I have the mini arcade cabs from these guys for Dig Dug and Mappy, they’re very high quality but one downside is pretty much all of the My Arcade units are using NES roms (not that the NES ports are bad per se).
Bubble Bobble is the NES game (I’m definitely getting the mini arcade cab for that), guessing Don Doko Don and Chack ‘N Pop are likely arcade? There was in interview in the last issue of Retro Gamer with the head of Micro Games and he said the reason they usually use NES roms is “arcade versions would raise the cost of the units” (he didn’t elaborate as to why, if licensing or costlier emulation, ect).
Here are my Dig Dug and Mappy My Arcade mini cabs and a couple of short videos I took a few months ago showing some gameplay. I really like the build on these, they’re very sturdy and look really nice on a shelf with gorgeous, bright recreations of the cabinet art. I also love that the power buttons are the “coin slots.” If it weren’t for using NES roms they’d be pretty much perfect. The packaging is also really nice:
I loved that era when bringing the arcade home was what we all wanted. It’s a big reason why @Yakumo’s Battle of the Ports is so much fun to watch and see all the shortcuts, changes, and compromises.
If you visit the likes of Dave & Busters these days, they do have a bunch of stuff you can’t play anywhere else. There are some reasonably high quality games there that will probably never find their way home, but yeah, it will probably never be like that again.
Right, those games aren’t on comparatively next gen hardware though. And they aren’t made by the likes of the best developers in the industry. They’re more the “b-team” of big time developers. Still talented, but not innovating in the same way that, say Donkey Kong, Virtual On, Street Fighter II or Virtua Racing did. Every year until the Dreamcast launched, arcade games blew our minds.
This is so true and the hardware was so relatively uncompromising for its time that we are still hunting and hoping for arcade-perfect ports to consoles decades later.
And the one console with genuine arcade hardware built in, the Neo Geo AVS, is literally the most sought-after system to collect for in the history of the industry. And the most expensive for its time too. And it will always remain that way. Nothing will be so clearly over powered like that compared to its peers in a console again.
Heck, the subsequent generation of systems still didn’t fully compare to what was possible on the NEO GEO with, perhaps. The small exception of the Saturn with ram expansion. Not sure if that was as powerful, but the PS1 and N64 certainly weren’t in Neo Geo’s league.
Sega Saturn’s 2D capabilities were likely on par with the Neo or better, but unfortunately for all of us there was an industry shift to 3D that came on like gangbusters with the release of PlayStation and the arcade hardware of the time having some incredible 3D masterpieces like Daytona, Sega Rally, Virtua Fighter, and Ridge Racer. The games that really utilize the hardware of Saturn well in all its 2D glory are fantastic. It just looked “old” to people at the time.

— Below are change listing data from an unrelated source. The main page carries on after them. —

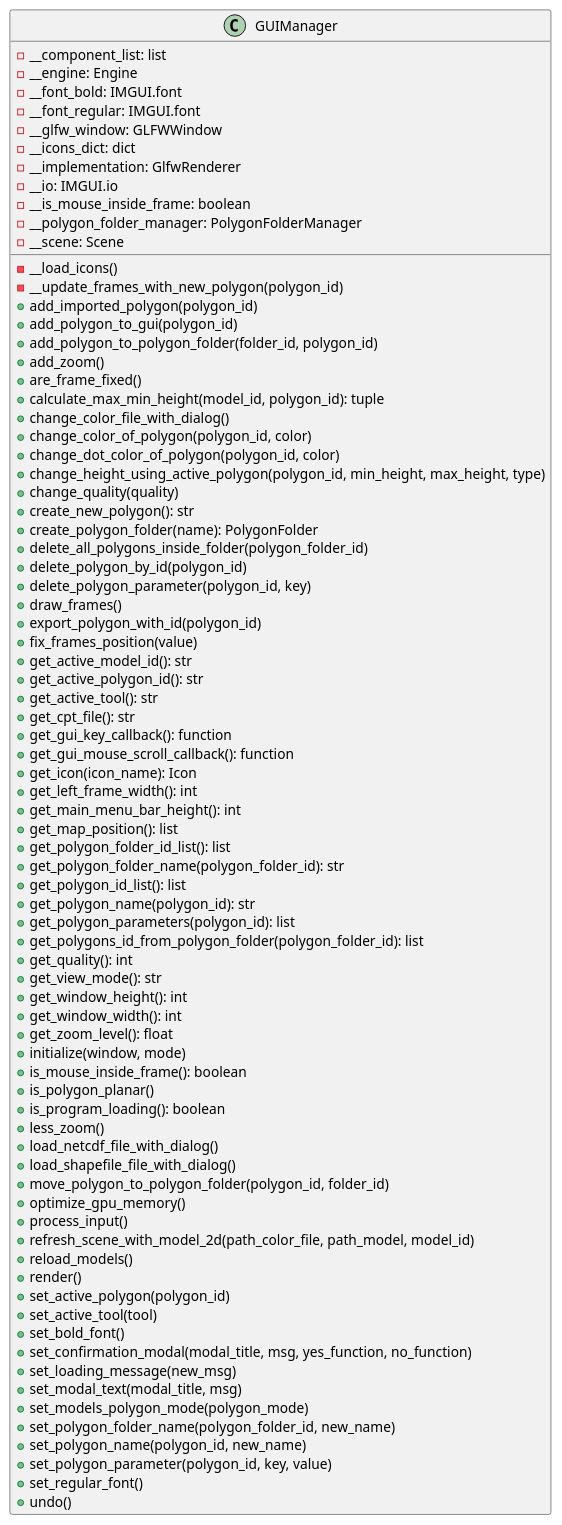
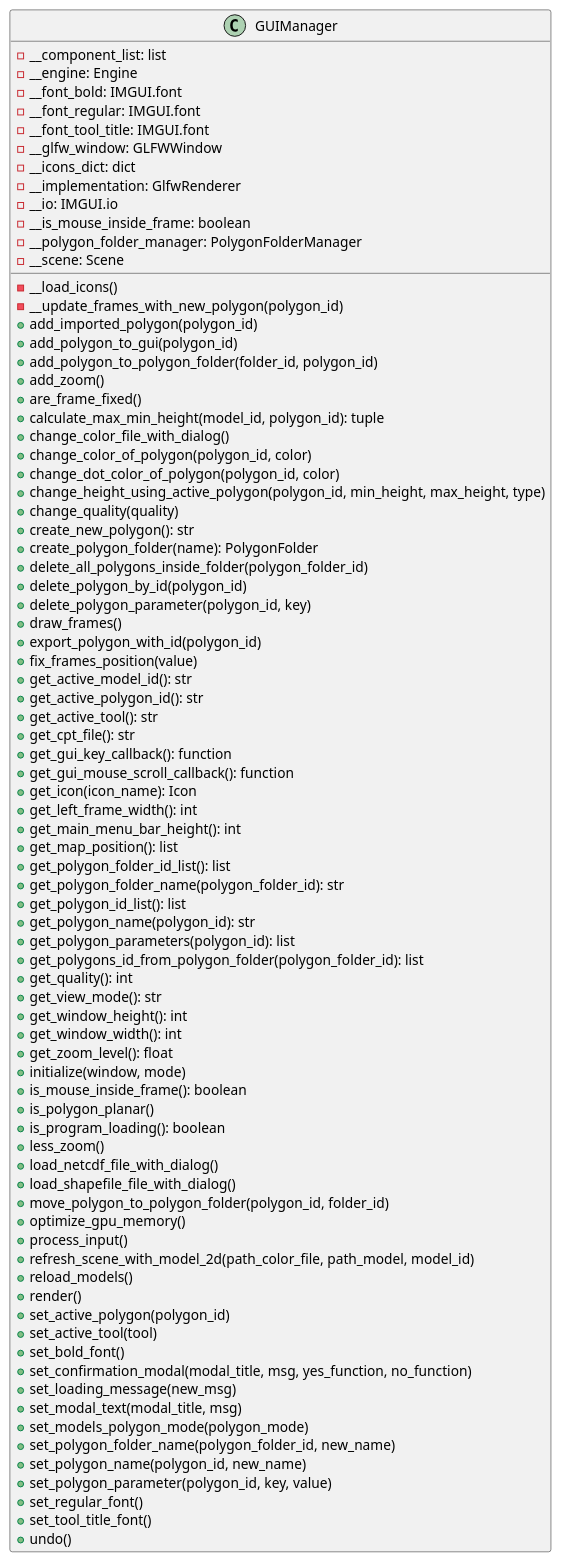
Before and after one commit to ferpoble2/Relief_Creator: the diagram in docs/classes/GUIManager.puml, drawn with PlantUML. The commit also changed 7 other files, not shown here.

```diff
--- a/docs/classes/GUIManager.puml
+++ b/docs/classes/GUIManager.puml
@@ -1,84 +1,86 @@
 @startuml
 'https://plantuml.com/class-diagram
 class GUIManager{
     - __component_list: list
     - __engine: Engine
     - __font_bold: IMGUI.font
     - __font_regular: IMGUI.font
+    - __font_tool_title: IMGUI.font
     - __glfw_window: GLFWWindow
     - __icons_dict: dict
     - __implementation: GlfwRenderer
     - __io: IMGUI.io
     - __is_mouse_inside_frame: boolean
     - __polygon_folder_manager: PolygonFolderManager
     - __scene: Scene
 
     - __load_icons()
     - __update_frames_with_new_polygon(polygon_id)
     + add_imported_polygon(polygon_id)
     + add_polygon_to_gui(polygon_id)
     + add_polygon_to_polygon_folder(folder_id, polygon_id)
     + add_zoom()
     + are_frame_fixed()
     + calculate_max_min_height(model_id, polygon_id): tuple
     + change_color_file_with_dialog()
     + change_color_of_polygon(polygon_id, color)
     + change_dot_color_of_polygon(polygon_id, color)
     + change_height_using_active_polygon(polygon_id, min_height, max_height, type)
     + change_quality(quality)
     + create_new_polygon(): str
     + create_polygon_folder(name): PolygonFolder
     + delete_all_polygons_inside_folder(polygon_folder_id)
     + delete_polygon_by_id(polygon_id)
     + delete_polygon_parameter(polygon_id, key)
     + draw_frames()
     + export_polygon_with_id(polygon_id)
     + fix_frames_position(value)
     + get_active_model_id(): str
     + get_active_polygon_id(): str
     + get_active_tool(): str
     + get_cpt_file(): str
     + get_gui_key_callback(): function
     + get_gui_mouse_scroll_callback(): function
     + get_icon(icon_name): Icon
     + get_left_frame_width(): int
     + get_main_menu_bar_height(): int
     + get_map_position(): list
     + get_polygon_folder_id_list(): list
     + get_polygon_folder_name(polygon_folder_id): str
     + get_polygon_id_list(): list
     + get_polygon_name(polygon_id): str
     + get_polygon_parameters(polygon_id): list
     + get_polygons_id_from_polygon_folder(polygon_folder_id): list
     + get_quality(): int
     + get_view_mode(): str
     + get_window_height(): int
     + get_window_width(): int
     + get_zoom_level(): float
     + initialize(window, mode)
     + is_mouse_inside_frame(): boolean
     + is_polygon_planar()
     + is_program_loading(): boolean
     + less_zoom()
     + load_netcdf_file_with_dialog()
     + load_shapefile_file_with_dialog()
     + move_polygon_to_polygon_folder(polygon_id, folder_id)
     + optimize_gpu_memory()
     + process_input()
     + refresh_scene_with_model_2d(path_color_file, path_model, model_id)
     + reload_models()
     + render()
     + set_active_polygon(polygon_id)
     + set_active_tool(tool)
     + set_bold_font()
     + set_confirmation_modal(modal_title, msg, yes_function, no_function)
     + set_loading_message(new_msg)
     + set_modal_text(modal_title, msg)
     + set_models_polygon_mode(polygon_mode)
     + set_polygon_folder_name(polygon_folder_id, new_name)
     + set_polygon_name(polygon_id, new_name)
     + set_polygon_parameter(polygon_id, key, value)
     + set_regular_font()
+    + set_tool_title_font()
     + undo()
 }
 @enduml
```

Hell, pick up an issue of Next Generation magazine from that time. They were routinely savaging everything 2D (and I’m guessing Edge was too) because it was considered the past. They were games from a bygone era as far as that magazine was concerned, and that definitely bled over into the “influencers” of the time, gamers who were buying the latest and greatest on day one.
I was definitely an outlier at the time, as I recall many peers who were so enamored of 3D it was all they would play. It really was the beginning of the end for the arcades because you knew that what was appearing at home was now nearly on par with what they were building for arcades. Gaming lost its first-run movie theatre-like debuts and was moving quickly toward home games only.
Those monsters. I remember still digging 2D games even as a teenager. I always loved my 8 and 16 bit games, and when I was able to get my hand on 2D 32 bit games, I loved them. The few I remember most that I got when they were new were Yoshi’s Story, Marvel VS. Capcom, and Legend of Mana.
Oh, and all sorts of GBA games. I freaking loved that system.
I need to dig out my back issues of Next Gen. I think a lot of people have no idea how influential they and Edge were during that time. The Internet was a thing by then so we were definitely talking about games from very specific angles already in 1995 and Next Generation’s take was always important. rec.games.video.sega, sony and nintendo were vibrant places with lots of discussion. Many of those same people migrated to GAF… the OG GAF… myself included.
Magazines were the starting point for all of us back then so it shaped your opinion depending on what you read. Gamepro was more kid oriented and silly. EGM was somewhere in the middle. Diehard Game Fan blew me away with its love for the same kinds of games I adored at the time. And of course Next Generation was the hoity toity industry insidery mag based on Edge which was really hard to come by in the States in that era.